►

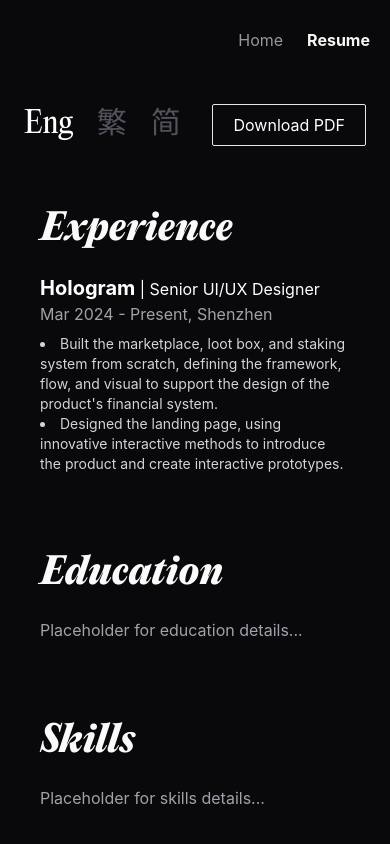
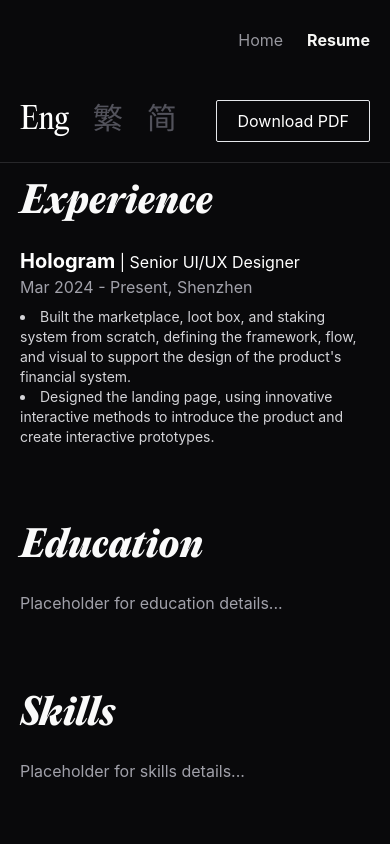
Before and after one commit to hoiian/portfolio2025, a React (Vite) app: page /resume in a window 390 px wide. Shown: the top 844 px of the page. Built offline with nearby package versions, Linux system fonts and the light colour scheme.

Commit message:
update padding, border of resume page

```diff
--- a/src/pages/Resume.jsx
+++ b/src/pages/Resume.jsx
@@ -15,10 +15,10 @@ const Resume = () => {
   ];
 
   return (
-    <div className="min-h-screen flex flex-col md:flex-row max-w-[1360px] mx-auto pt-20">
+    <div className="min-h-screen flex flex-col md:flex-row max-w-[1360px] mx-auto mt-20">
       <Header />
       {/* Left Sidebar */}
-      <div className="md:w-1/3 w-full p-6 flex flex-row md:flex-col md:border-r-[1px] border-zinc-800 justify-between md:justify-start">
+      <div className="md:w-1/3 w-full md:p-6 p-5 flex flex-row md:flex-col border-b md:border-b-0 md:border-r border-zinc-800 justify-between md:justify-start">
 
       <div className="flex flex-row md:flex-col gap-6 text-3xl font-heading">
       <p className="hidden md:block text-sm text-zinc-400 font-sans font-semibold uppercase">Language</p>
@@ -71,7 +71,7 @@ const Resume = () => {
       </div>
 
       {/* Right Content */}
-      <div className="md:w-2/3 w-full  p-10 text-white">
+      <div className="md:w-2/3 w-full md:p-10 p-5 text-white">
         <h2 className="text-4xl italic mb-6 text-zinc-50 font-extrabold">Experience</h2>
         <div className="mt-6">
           <span className="text-xl font-bold ">Hologram</span>
```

◄

Give every entry above again, exactly, and keep all pictures out of it.

Before and after one commit to hoiian/portfolio2025, a React (Vite) app: page /resume in a window 390 px wide. Shown: the top 844 px of the page. Built offline with nearby package versions, Linux system fonts and the light colour scheme.

Commit message:
update padding, border of resume page

```diff
--- a/src/pages/Resume.jsx
+++ b/src/pages/Resume.jsx
@@ -15,10 +15,10 @@ const Resume = () => {
   ];
 
   return (
-    <div className="min-h-screen flex flex-col md:flex-row max-w-[1360px] mx-auto pt-20">
+    <div className="min-h-screen flex flex-col md:flex-row max-w-[1360px] mx-auto mt-20">
       <Header />
       {/* Left Sidebar */}
-      <div className="md:w-1/3 w-full p-6 flex flex-row md:flex-col md:border-r-[1px] border-zinc-800 justify-between md:justify-start">
+      <div className="md:w-1/3 w-full md:p-6 p-5 flex flex-row md:flex-col border-b md:border-b-0 md:border-r border-zinc-800 justify-between md:justify-start">
 
       <div className="flex flex-row md:flex-col gap-6 text-3xl font-heading">
       <p className="hidden md:block text-sm text-zinc-400 font-sans font-semibold uppercase">Language</p>
@@ -71,7 +71,7 @@ const Resume = () => {
       </div>
 
       {/* Right Content */}
-      <div className="md:w-2/3 w-full  p-10 text-white">
+      <div className="md:w-2/3 w-full md:p-10 p-5 text-white">
         <h2 className="text-4xl italic mb-6 text-zinc-50 font-extrabold">Experience</h2>
         <div className="mt-6">
           <span className="text-xl font-bold ">Hologram</span>
```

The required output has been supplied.